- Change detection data
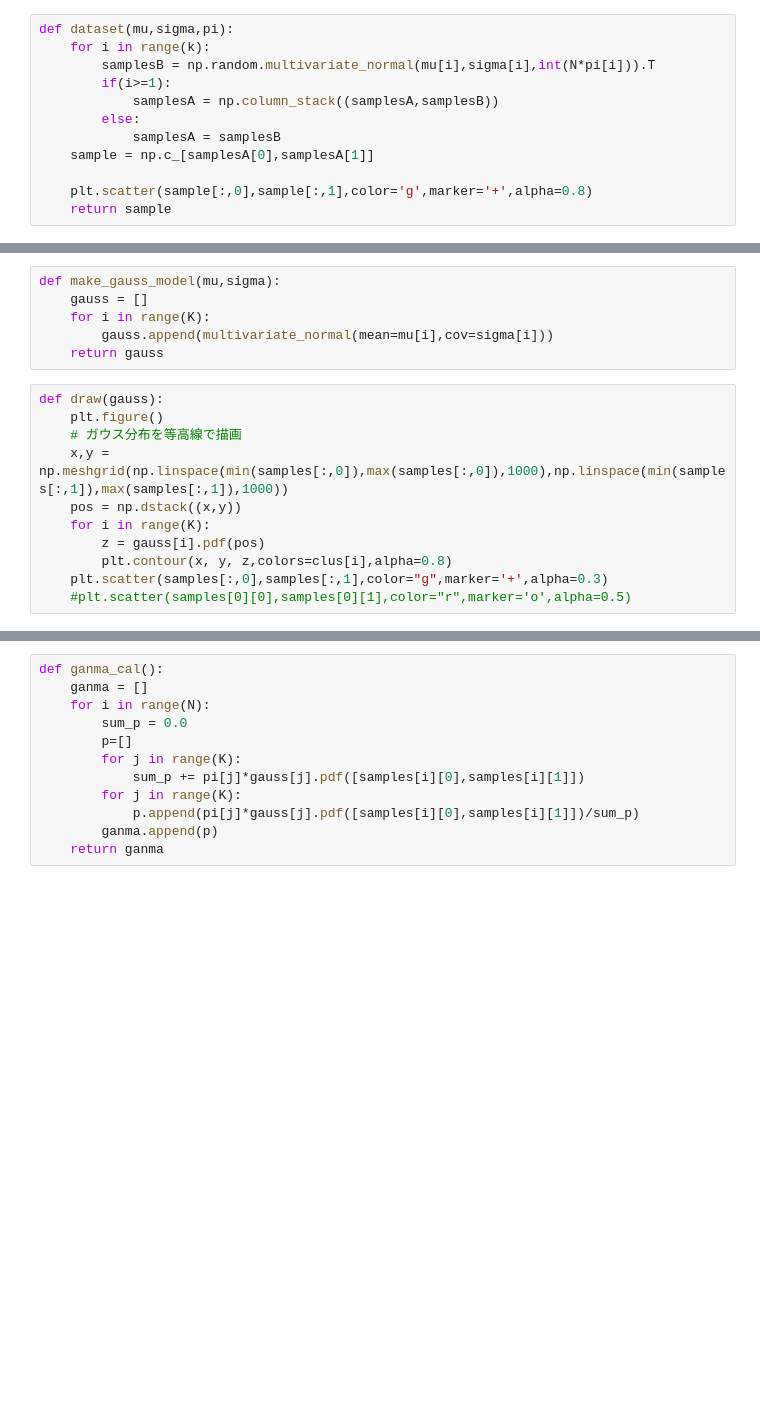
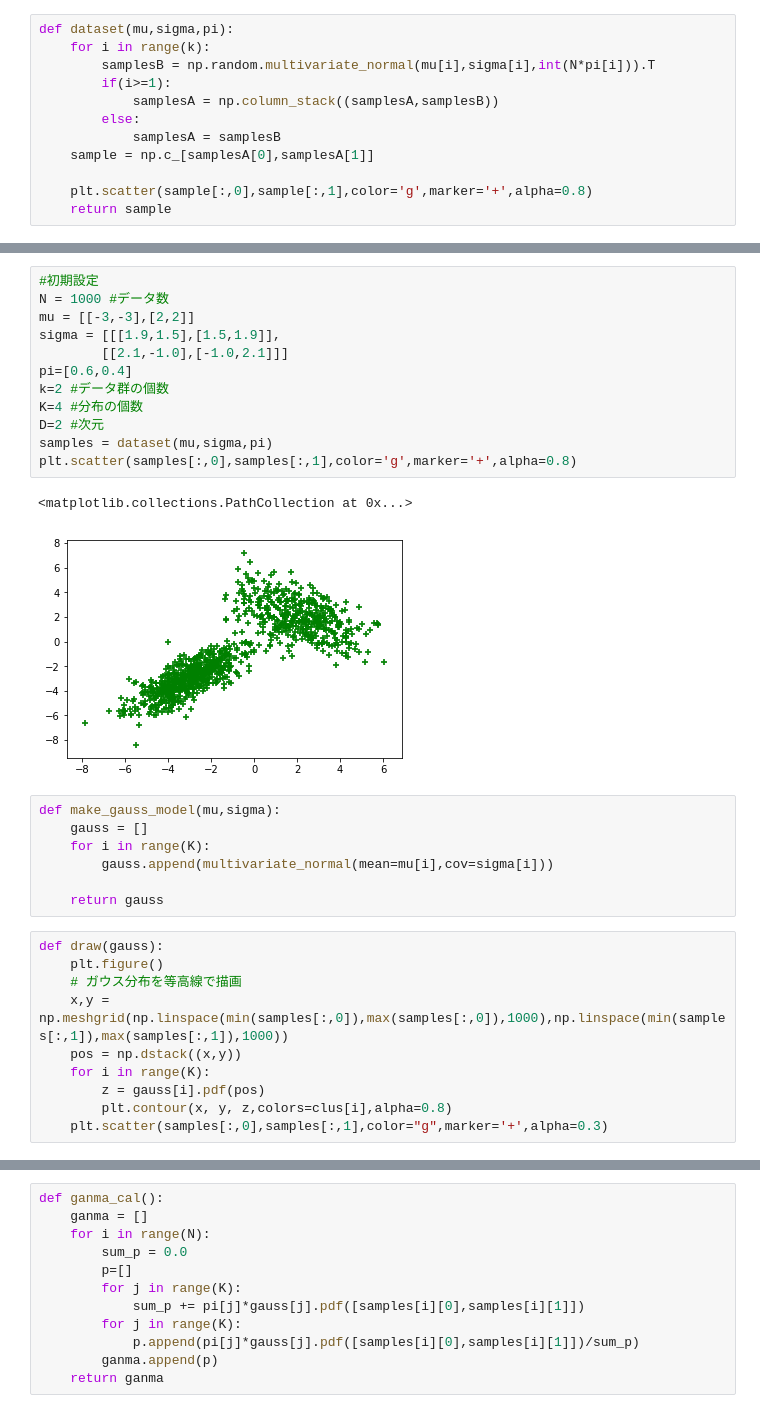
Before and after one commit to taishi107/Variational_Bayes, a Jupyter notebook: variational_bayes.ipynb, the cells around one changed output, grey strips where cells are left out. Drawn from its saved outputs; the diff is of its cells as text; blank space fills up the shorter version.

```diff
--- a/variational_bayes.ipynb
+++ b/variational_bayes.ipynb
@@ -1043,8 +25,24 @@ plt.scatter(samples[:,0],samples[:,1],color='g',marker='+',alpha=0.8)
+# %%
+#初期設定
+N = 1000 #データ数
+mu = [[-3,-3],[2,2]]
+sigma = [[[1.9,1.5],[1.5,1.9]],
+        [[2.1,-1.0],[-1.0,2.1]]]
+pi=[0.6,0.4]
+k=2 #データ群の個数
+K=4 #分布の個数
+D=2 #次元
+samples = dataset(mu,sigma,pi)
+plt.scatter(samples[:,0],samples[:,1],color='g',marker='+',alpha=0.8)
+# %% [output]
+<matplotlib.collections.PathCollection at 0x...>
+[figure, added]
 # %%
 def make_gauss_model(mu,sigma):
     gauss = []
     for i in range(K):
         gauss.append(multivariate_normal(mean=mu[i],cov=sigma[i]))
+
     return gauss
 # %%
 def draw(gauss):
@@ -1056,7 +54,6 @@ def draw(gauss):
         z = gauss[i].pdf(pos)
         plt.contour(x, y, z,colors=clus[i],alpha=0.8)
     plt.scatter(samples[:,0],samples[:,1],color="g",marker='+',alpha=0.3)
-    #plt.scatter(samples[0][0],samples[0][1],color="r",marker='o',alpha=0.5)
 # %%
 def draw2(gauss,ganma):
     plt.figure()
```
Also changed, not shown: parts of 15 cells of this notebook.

- Work to complete
Copy out all the records exactly, excluding pictures.

- The completed task
Before and after one commit to taishi107/Variational_Bayes, a Jupyter notebook: variational_bayes.ipynb, the cells around one changed output, grey strips where cells are left out. Drawn from its saved outputs; the diff is of its cells as text; blank space fills up the shorter version.

```diff
--- a/variational_bayes.ipynb
+++ b/variational_bayes.ipynb
@@ -1043,8 +25,24 @@ plt.scatter(samples[:,0],samples[:,1],color='g',marker='+',alpha=0.8)
+# %%
+#初期設定
+N = 1000 #データ数
+mu = [[-3,-3],[2,2]]
+sigma = [[[1.9,1.5],[1.5,1.9]],
+        [[2.1,-1.0],[-1.0,2.1]]]
+pi=[0.6,0.4]
+k=2 #データ群の個数
+K=4 #分布の個数
+D=2 #次元
+samples = dataset(mu,sigma,pi)
+plt.scatter(samples[:,0],samples[:,1],color='g',marker='+',alpha=0.8)
+# %% [output]
+<matplotlib.collections.PathCollection at 0x...>
+[figure, added]
 # %%
 def make_gauss_model(mu,sigma):
     gauss = []
     for i in range(K):
         gauss.append(multivariate_normal(mean=mu[i],cov=sigma[i]))
+
     return gauss
 # %%
 def draw(gauss):
@@ -1056,7 +54,6 @@ def draw(gauss):
         z = gauss[i].pdf(pos)
         plt.contour(x, y, z,colors=clus[i],alpha=0.8)
     plt.scatter(samples[:,0],samples[:,1],color="g",marker='+',alpha=0.3)
-    #plt.scatter(samples[0][0],samples[0][1],color="r",marker='o',alpha=0.5)
 # %%
 def draw2(gauss,ganma):
     plt.figure()
```
Also changed, not shown: parts of 15 cells of this notebook.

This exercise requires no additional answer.